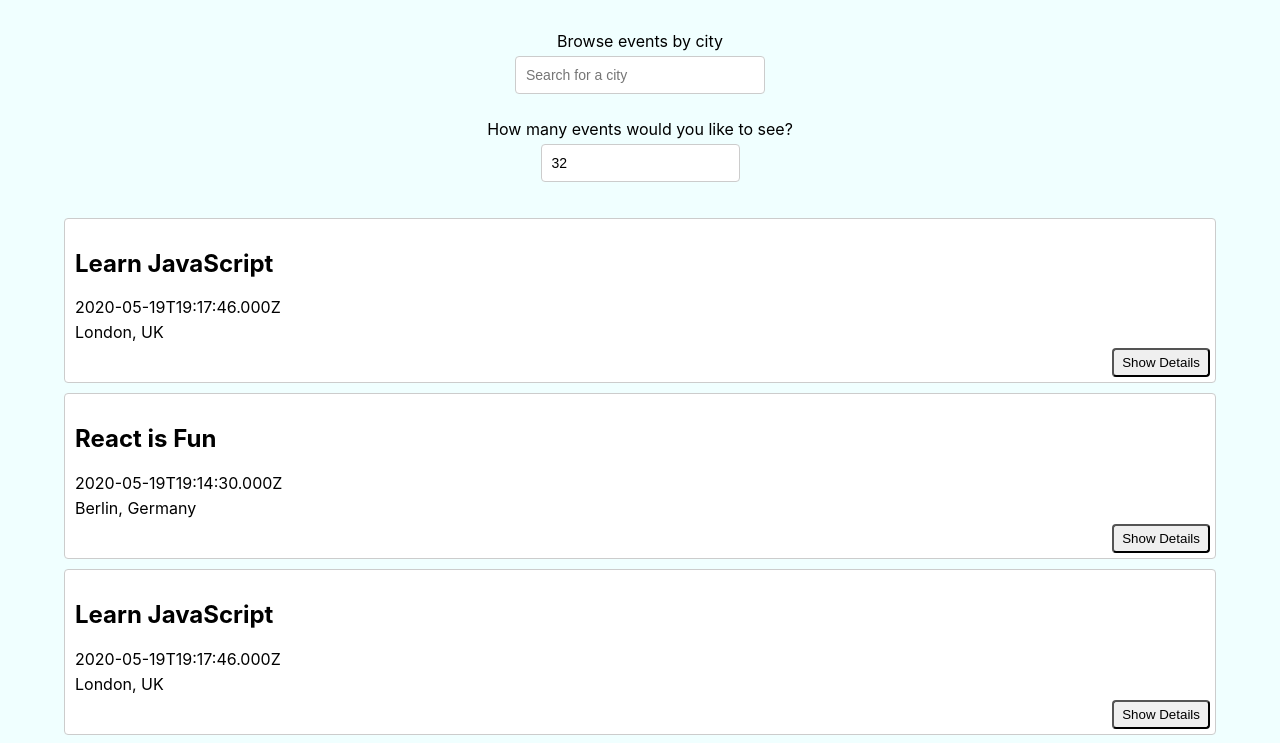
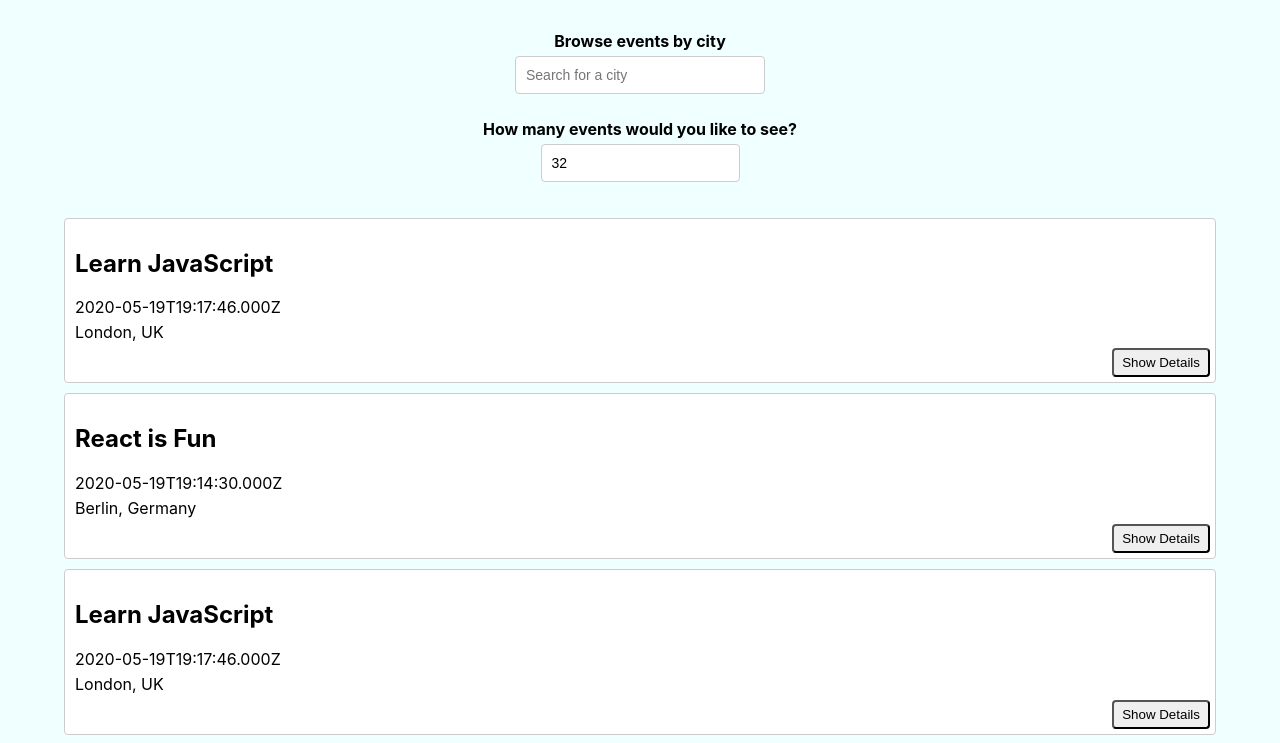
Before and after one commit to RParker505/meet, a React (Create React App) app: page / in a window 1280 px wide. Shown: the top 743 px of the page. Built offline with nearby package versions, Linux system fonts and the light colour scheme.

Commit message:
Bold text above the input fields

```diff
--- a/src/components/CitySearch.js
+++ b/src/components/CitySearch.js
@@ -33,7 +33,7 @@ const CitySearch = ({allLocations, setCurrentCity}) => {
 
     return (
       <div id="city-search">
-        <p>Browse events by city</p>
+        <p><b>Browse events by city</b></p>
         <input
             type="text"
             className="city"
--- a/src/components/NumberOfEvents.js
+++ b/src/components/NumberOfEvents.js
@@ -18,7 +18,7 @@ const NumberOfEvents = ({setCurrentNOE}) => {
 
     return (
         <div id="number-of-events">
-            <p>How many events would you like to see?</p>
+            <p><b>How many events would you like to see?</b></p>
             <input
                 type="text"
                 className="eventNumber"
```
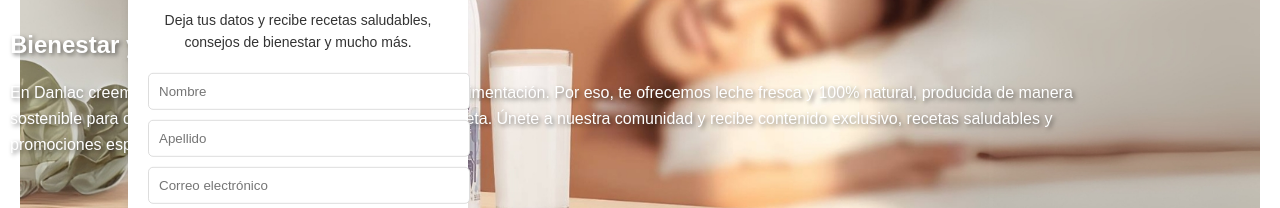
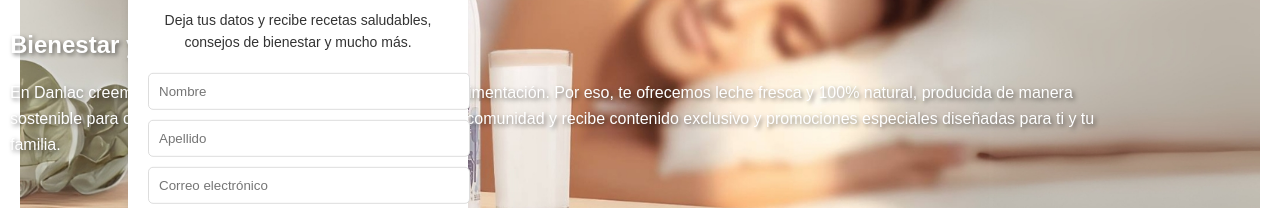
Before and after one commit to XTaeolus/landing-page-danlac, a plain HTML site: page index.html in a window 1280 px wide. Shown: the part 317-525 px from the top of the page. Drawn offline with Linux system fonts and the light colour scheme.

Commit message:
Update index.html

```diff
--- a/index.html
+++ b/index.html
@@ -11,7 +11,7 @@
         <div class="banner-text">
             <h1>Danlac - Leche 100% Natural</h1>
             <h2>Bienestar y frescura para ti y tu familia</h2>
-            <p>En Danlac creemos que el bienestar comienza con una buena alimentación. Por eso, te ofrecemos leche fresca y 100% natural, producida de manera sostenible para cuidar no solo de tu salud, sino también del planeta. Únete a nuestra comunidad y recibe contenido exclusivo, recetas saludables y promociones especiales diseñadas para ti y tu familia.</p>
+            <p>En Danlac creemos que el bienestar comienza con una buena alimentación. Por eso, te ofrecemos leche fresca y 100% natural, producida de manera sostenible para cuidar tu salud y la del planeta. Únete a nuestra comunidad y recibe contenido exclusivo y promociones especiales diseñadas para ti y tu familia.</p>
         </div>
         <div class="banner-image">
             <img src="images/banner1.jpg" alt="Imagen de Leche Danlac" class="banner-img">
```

Instructions to follow: Would you filter the entries above and keep each line that has the word "recibe"?

Completed task:
-            <p>En Danlac creemos que el bienestar comienza con una buena alimentación. Por eso, te ofrecemos leche fresca y 100% natural, producida de manera sostenible para cuidar no solo de tu salud, sino también del planeta. Únete a nuestra comunidad y recibe contenido exclusivo, recetas saludables y promociones especiales diseñadas para ti y tu familia.</p>
+            <p>En Danlac creemos que el bienestar comienza con una buena alimentación. Por eso, te ofrecemos leche fresca y 100% natural, producida de manera sostenible para cuidar tu salud y la del planeta. Únete a nuestra comunidad y recibe contenido exclusivo y promociones especiales diseñadas para ti y tu familia.</p>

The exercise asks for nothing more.